In the 1970s, plenty of women asked for them, whether their hair was suitable or not.
"For every one of those you did, one would come out good, and you'd get 10 bad ones," Mr Strong said.
"It wasn't the cutting. The hair just wasn't right.
"You couldn't tell them. They wouldn't listen."
A lot of the blokes were after football Kevin Keegan's look. Mr Strong did perms aplenty.
"I did a lot of those for the lads," Mr Strong said of the perm.
The popular man has built a great rapport with his customers in the north-western Sheffield suburb.
Some of his clients go back to the very start and his days with Roger Sherwood..
Sheila Morson has been coming in for her shampoo and set once a week for years.
"He's a laugh a minute, this lad," Mrs Morson, who's in her 80s, said.
Mr Strong has become a family friend after styling Mrs Morson's daughter, Susan's hair before her wedding.
Mrs Morson's husband, John, also had his hair done by Mr Strong. Mr Morson died in 2010.
"Martin would come down and sort him out when he couldn't leave the house," Mrs Morson said.
"We've had some good times, and some bad ones," she said, referring to her friendship with Mr Strong.
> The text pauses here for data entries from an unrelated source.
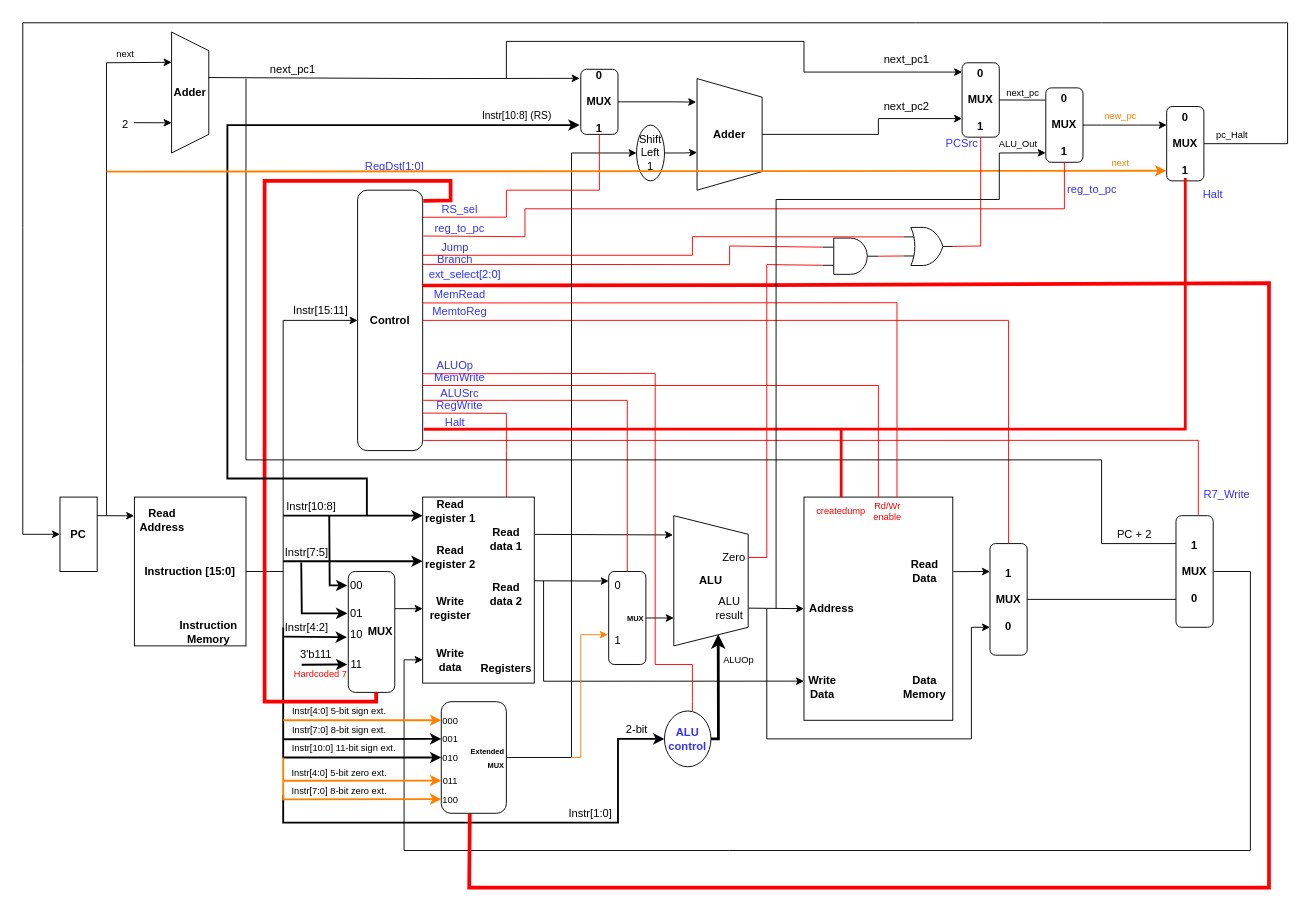
This is WISC-SP22.drawio from joshmeiyb/ECE552, a draw.io file, before an edit. Source tidied: cells renumbered, new cells numbered last; positions are measured from the earlier drawing's top-left corner, leaving out a move shared by most shapes. Both pictures are drawn from the tidied source at 93%, with x=0, y=0 at pixel (22, 22).
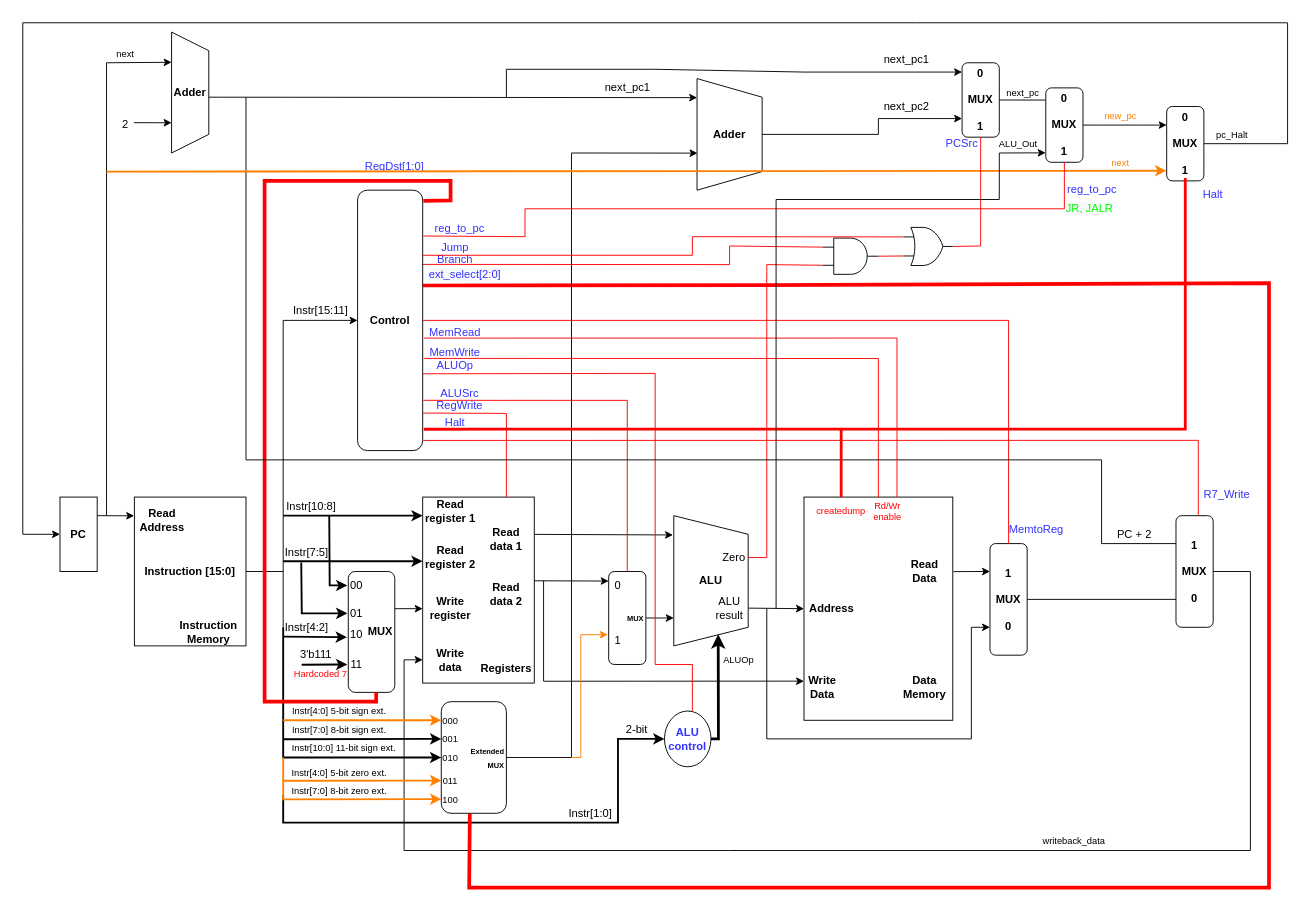
The same diagram, later.

The change refers to these unchanged cells:
```xml
<mxCell id="6" value="&lt;b&gt;Adder&lt;/b&gt;" style="shape=trapezoid;perimeter=trapezoidPerimeter;whiteSpace=wrap;html=1;fixedSize=1;direction=south;" parent="1" vertex="1">
  <mxGeometry x="160" y="10" width="40" height="130" as="geometry" />
</mxCell>
<mxCell id="10" value="&lt;b&gt;Adder&lt;/b&gt;" style="shape=trapezoid;perimeter=trapezoidPerimeter;whiteSpace=wrap;html=1;fixedSize=1;direction=south;" parent="1" vertex="1">
  <mxGeometry x="725" y="60" width="70" height="120" as="geometry" />
</mxCell>
<mxCell id="27" value="&lt;b&gt;0&lt;br&gt;&lt;br&gt;MUX&lt;br&gt;&lt;br&gt;1&lt;/b&gt;" style="rounded=1;whiteSpace=wrap;html=1;" parent="1" vertex="1">
  <mxGeometry x="1010" y="43" width="40" height="80" as="geometry" />
</mxCell>
<mxCell id="38" style="rounded=0;whiteSpace=wrap;html=1;" parent="1" vertex="1">
  <mxGeometry x="840" y="510" width="160" height="240" as="geometry" />
</mxCell>
<mxCell id="67" value="&lt;b&gt;Control&lt;/b&gt;" style="rounded=1;whiteSpace=wrap;html=1;" parent="1" vertex="1">
  <mxGeometry x="360" y="180" width="70" height="280" as="geometry" />
</mxCell>
<mxCell id="88" value="010" style="text;html=1;strokeColor=none;fillColor=none;align=center;verticalAlign=middle;whiteSpace=wrap;rounded=0;fontSize=10;" parent="1" vertex="1">
  <mxGeometry x="450" y="775" width="20" height="30" as="geometry" />
</mxCell>
<mxCell id="97" value="&lt;b&gt;1&lt;br&gt;&lt;br&gt;MUX&lt;br&gt;&lt;br&gt;0&lt;/b&gt;" style="rounded=1;whiteSpace=wrap;html=1;" parent="1" vertex="1">
  <mxGeometry x="1240" y="530" width="40" height="120" as="geometry" />
</mxCell>
```

What changed in the source:
```diff
@@
-    <mxCell id="9" style="endArrow=classic;html=1;rounded=0;exitX=0.376;exitY=0.008;exitDx=0;exitDy=0;exitPerimeter=0;entryX=-0.031;entryY=0.139;entryDx=0;entryDy=0;entryPerimeter=0;" parent="1" edge="1" source="6" target="103">
-      <mxGeometry relative="1" as="geometry">
-        <Array as="points">
-          <mxPoint x="440" y="60" />
-        </Array>
-      </mxGeometry>
-    </mxCell>
@@
-    <mxCell id="11" style="edgeStyle=orthogonalEdgeStyle;rounded=0;jettySize=auto;html=1;strokeColor=#000000;strokeWidth=1;entryX=0.662;entryY=1;entryDx=0;entryDy=0;entryPerimeter=0;" parent="1" edge="1" source="12" target="10">
-      <mxGeometry relative="1" as="geometry" />
-    </mxCell>
-    <mxCell id="12" value="Shift&lt;br&gt;Left 1" style="ellipse;whiteSpace=wrap;html=1;" parent="1" vertex="1">
-      <mxGeometry x="660" y="110" width="30" height="60" as="geometry" />
-    </mxCell>
@@
     <mxCell id="28" style="endArrow=classic;html=1;rounded=0;entryX=0;entryY=0.125;entryDx=0;entryDy=0;entryPerimeter=0;" parent="1" edge="1" target="27">
       <mxGeometry relative="1" as="geometry">
-        <mxPoint x="520" y="60" as="sourcePoint" />
+        <mxPoint x="520" y="80" as="sourcePoint" />
         <Array as="points">
-          <mxPoint x="520" y="20" />
-          <mxPoint x="840" y="20" />
+          <mxPoint x="520" y="50" />
+          <mxPoint x="680" y="50" />
           <mxPoint x="840" y="53" />
         </Array>
       </mxGeometry>
     </mxCell>
@@
     <mxCell id="49" value="&lt;font color=&quot;#3333ff&quot;&gt;MemtoReg&lt;/font&gt;" style="text;html=1;strokeColor=none;fillColor=none;align=center;verticalAlign=middle;whiteSpace=wrap;rounded=0;" parent="1" vertex="1">
-      <mxGeometry x="440" y="296" width="60" height="30" as="geometry" />
+      <mxGeometry x="1060" y="530" width="60" height="30" as="geometry" />
     </mxCell>
@@
     <mxCell id="69" value="&lt;font color=&quot;#3333ff&quot;&gt;MemRead&lt;/font&gt;" style="text;html=1;strokeColor=none;fillColor=none;align=center;verticalAlign=middle;whiteSpace=wrap;rounded=0;" parent="1" vertex="1">
-      <mxGeometry x="440" y="277" width="60" height="30" as="geometry" />
+      <mxGeometry x="435" y="318" width="60" height="30" as="geometry" />
     </mxCell>
@@
     <mxCell id="72" value="&lt;font color=&quot;#3333ff&quot;&gt;MemWrite&lt;/font&gt;" style="text;html=1;strokeColor=none;fillColor=none;align=center;verticalAlign=middle;whiteSpace=wrap;rounded=0;" parent="1" vertex="1">
-      <mxGeometry x="440" y="367" width="60" height="30" as="geometry" />
+      <mxGeometry x="435" y="340" width="60" height="30" as="geometry" />
     </mxCell>
-    <mxCell id="73" style="endArrow=none;html=1;rounded=0;strokeColor=#FF0000;entryX=0.5;entryY=0;entryDx=0;entryDy=0;exitX=1;exitY=0.75;exitDx=0;exitDy=0;" parent="1" edge="1" source="67" target="38">
+    <mxCell id="73" style="endArrow=none;html=1;rounded=0;strokeColor=#FF0000;entryX=0.5;entryY=0;entryDx=0;entryDy=0;exitX=1.016;exitY=0.646;exitDx=0;exitDy=0;exitPerimeter=0;" parent="1" edge="1" source="67" target="38">
       <mxGeometry relative="1" as="geometry">
         <Array as="points">
-          <mxPoint x="920" y="390" />
+          <mxPoint x="920" y="361" />
         </Array>
       </mxGeometry>
     </mxCell>
@@
-    <mxCell id="84" style="endArrow=classic;html=1;rounded=0;strokeColor=#000000;exitX=1;exitY=0.5;exitDx=0;exitDy=0;entryX=0;entryY=0.5;entryDx=0;entryDy=0;" parent="1" edge="1" source="88" target="12">
+    <mxCell id="84" style="endArrow=classic;html=1;rounded=0;strokeColor=#000000;exitX=1;exitY=0.5;exitDx=0;exitDy=0;entryX=0.668;entryY=0.993;entryDx=0;entryDy=0;entryPerimeter=0;" parent="1" edge="1" source="88" target="10">
       <mxGeometry relative="1" as="geometry">
         <Array as="points">
           <mxPoint x="590" y="790" />
           <mxPoint x="590" y="140" />
         </Array>
       </mxGeometry>
     </mxCell>
@@
     <mxCell id="98" style="endArrow=none;html=1;rounded=0;strokeColor=#000000;strokeWidth=1;entryX=0;entryY=0.25;entryDx=0;entryDy=0;" parent="1" edge="1" target="97">
       <mxGeometry relative="1" as="geometry">
-        <mxPoint x="240" y="60" as="sourcePoint" />
+        <mxPoint x="240" y="80" as="sourcePoint" />
         <Array as="points">
           <mxPoint x="240" y="470" />
           <mxPoint x="1160" y="470" />
           <mxPoint x="1160" y="560" />
         </Array>
       </mxGeometry>
     </mxCell>
@@
-    <mxCell id="103" value="&lt;b&gt;0&lt;br&gt;&lt;br&gt;MUX&lt;br&gt;&lt;br&gt;1&lt;/b&gt;" style="rounded=1;whiteSpace=wrap;html=1;" parent="1" vertex="1">
-      <mxGeometry x="600" y="50" width="40" height="70" as="geometry" />
-    </mxCell>
-    <mxCell id="104" style="endArrow=classic;html=1;rounded=0;fontColor=#000000;strokeColor=#000000;strokeWidth=2;entryX=-0.031;entryY=0.857;entryDx=0;entryDy=0;entryPerimeter=0;" parent="1" edge="1" target="103">
-      <mxGeometry relative="1" as="geometry">
-        <mxPoint x="370" y="530" as="sourcePoint" />
-        <Array as="points">
-          <mxPoint x="370" y="490" />
-          <mxPoint x="220" y="490" />
-          <mxPoint x="220" y="110" />
-          <mxPoint x="490" y="110" />
-        </Array>
-      </mxGeometry>
-    </mxCell>
-    <mxCell id="105" value="Instr[10:8] (RS)" style="edgeLabel;html=1;align=center;verticalAlign=middle;fontColor=#000000;" parent="104" vertex="1">
-      <mxGeometry x="0.86" y="5" relative="1" as="geometry">
-        <mxPoint x="-1" y="-5" as="offset" />
-      </mxGeometry>
-    </mxCell>
-    <mxCell id="106" style="endArrow=none;html=1;rounded=0;fontColor=#000000;strokeColor=#FF0000;strokeWidth=1;exitX=1.002;exitY=0.104;exitDx=0;exitDy=0;exitPerimeter=0;entryX=0.5;entryY=1;entryDx=0;entryDy=0;" parent="1" edge="1" source="67" target="103">
-      <mxGeometry relative="1" as="geometry">
-        <Array as="points">
-          <mxPoint x="520" y="209" />
-          <mxPoint x="520" y="180" />
-          <mxPoint x="620" y="180" />
-        </Array>
-      </mxGeometry>
-    </mxCell>
-    <mxCell id="107" value="&lt;font color=&quot;#3333ff&quot;&gt;RS_sel&lt;/font&gt;" style="text;html=1;strokeColor=none;fillColor=none;align=center;verticalAlign=middle;whiteSpace=wrap;rounded=0;" parent="1" vertex="1">
-      <mxGeometry x="440" y="191" width="60" height="20" as="geometry" />
-    </mxCell>
-    <mxCell id="108" style="endArrow=classic;html=1;rounded=0;fontColor=#000000;strokeColor=#000000;strokeWidth=1;exitX=1;exitY=0.5;exitDx=0;exitDy=0;entryX=0.211;entryY=1.013;entryDx=0;entryDy=0;entryPerimeter=0;" parent="1" edge="1" source="103" target="10">
-      <mxGeometry relative="1" as="geometry">
-        <Array as="points">
-          <mxPoint x="700" y="85" />
-        </Array>
-      </mxGeometry>
-    </mxCell>
     <mxCell id="109" value="next_pc1" style="text;html=1;align=center;verticalAlign=middle;strokeColor=none;fillColor=none;" parent="1" vertex="1">
-      <mxGeometry x="260" y="40" width="60" height="20" as="geometry" />
+      <mxGeometry x="620" y="60" width="60" height="20" as="geometry" />
     </mxCell>
@@
-    <mxCell id="127" style="endArrow=none;html=1;rounded=0;fontSize=10;fontColor=#000000;strokeColor=#FF0000;strokeWidth=1;entryX=0.994;entryY=0.433;entryDx=0;entryDy=0;entryPerimeter=0;exitX=0.625;exitY=0;exitDx=0;exitDy=0;exitPerimeter=0;" parent="1" edge="1" source="38" target="67">
+    <mxCell id="127" style="endArrow=none;html=1;rounded=0;fontSize=10;fontColor=#000000;strokeColor=#FF0000;strokeWidth=1;entryX=1.019;entryY=0.568;entryDx=0;entryDy=0;entryPerimeter=0;exitX=0.625;exitY=0;exitDx=0;exitDy=0;exitPerimeter=0;" parent="1" edge="1" source="38" target="67">
       <mxGeometry relative="1" as="geometry">
         <Array as="points">
-          <mxPoint x="940" y="301" />
+          <mxPoint x="940" y="339" />
         </Array>
       </mxGeometry>
     </mxCell>
@@
+    <mxCell id="155" value="writeback_data" style="text;html=1;align=center;verticalAlign=middle;strokeColor=none;fillColor=none;fontSize=10;fontColor=#000000;" parent="1" vertex="1">
+      <mxGeometry x="1090" y="870" width="80" height="20" as="geometry" />
+    </mxCell>
+    <mxCell id="156" value="&lt;span style=&quot;font-family: &amp;#34;helvetica&amp;#34; ; font-size: 12px ; font-style: normal ; font-weight: 400 ; letter-spacing: normal ; text-align: center ; text-indent: 0px ; text-transform: none ; word-spacing: 0px ; background-color: rgb(248 , 249 , 250) ; display: inline ; float: none&quot;&gt;&lt;font color=&quot;#00ff00&quot;&gt;JR, JALR&lt;/font&gt;&lt;/span&gt;" style="text;whiteSpace=wrap;html=1;fontSize=10;fontColor=#000000;" parent="1" vertex="1">
+      <mxGeometry x="1120" y="186" width="80" height="30" as="geometry" />
+    </mxCell>
+    <mxCell id="157" style="endArrow=classic;html=1;rounded=0;fontSize=10;fontColor=#00FF00;strokeColor=#000000;strokeWidth=1;exitX=0.5;exitY=0;exitDx=0;exitDy=0;entryX=0.129;entryY=0.998;entryDx=0;entryDy=0;entryPerimeter=0;" parent="1" edge="1">
+      <mxGeometry relative="1" as="geometry">
+        <mxPoint x="200" y="80" as="sourcePoint" />
+        <mxPoint x="725.1" y="80.5" as="targetPoint" />
+      </mxGeometry>
+    </mxCell>
```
"He's always cheerful. Sometimes, when one of us isn't good, we'll just have a yak."
"I think he's a good friend."
He's learnt plenty of gossip from customers over the years, but you won't catch Mr Strong passing any of it on.
"I never repeat it," he said.
"If you can't keep a secret, they won't tell you."
He has never contemplated changing the name of the business.
"You can call it anything you like, but people will still ring up and ask for Martin," Mr Strong said.
He is doing his best to make sure his clients find another great hairdresser.
"I've told people to go to places I've heard good things about," he said.
"That's all I can do."
The early stages of his retirement will involve trips to Spain and the Caribbean.
Mr Strong is also contemplating taking up fishing again, and maybe golf, after a long time away from the sport.
He said he wasn't very good, but still enjoyed 'knocking the ball around'.
He's not sure how well he'll go, though.
"I wasn't very good then, so I don't think I'll be any good 25 years later," he said.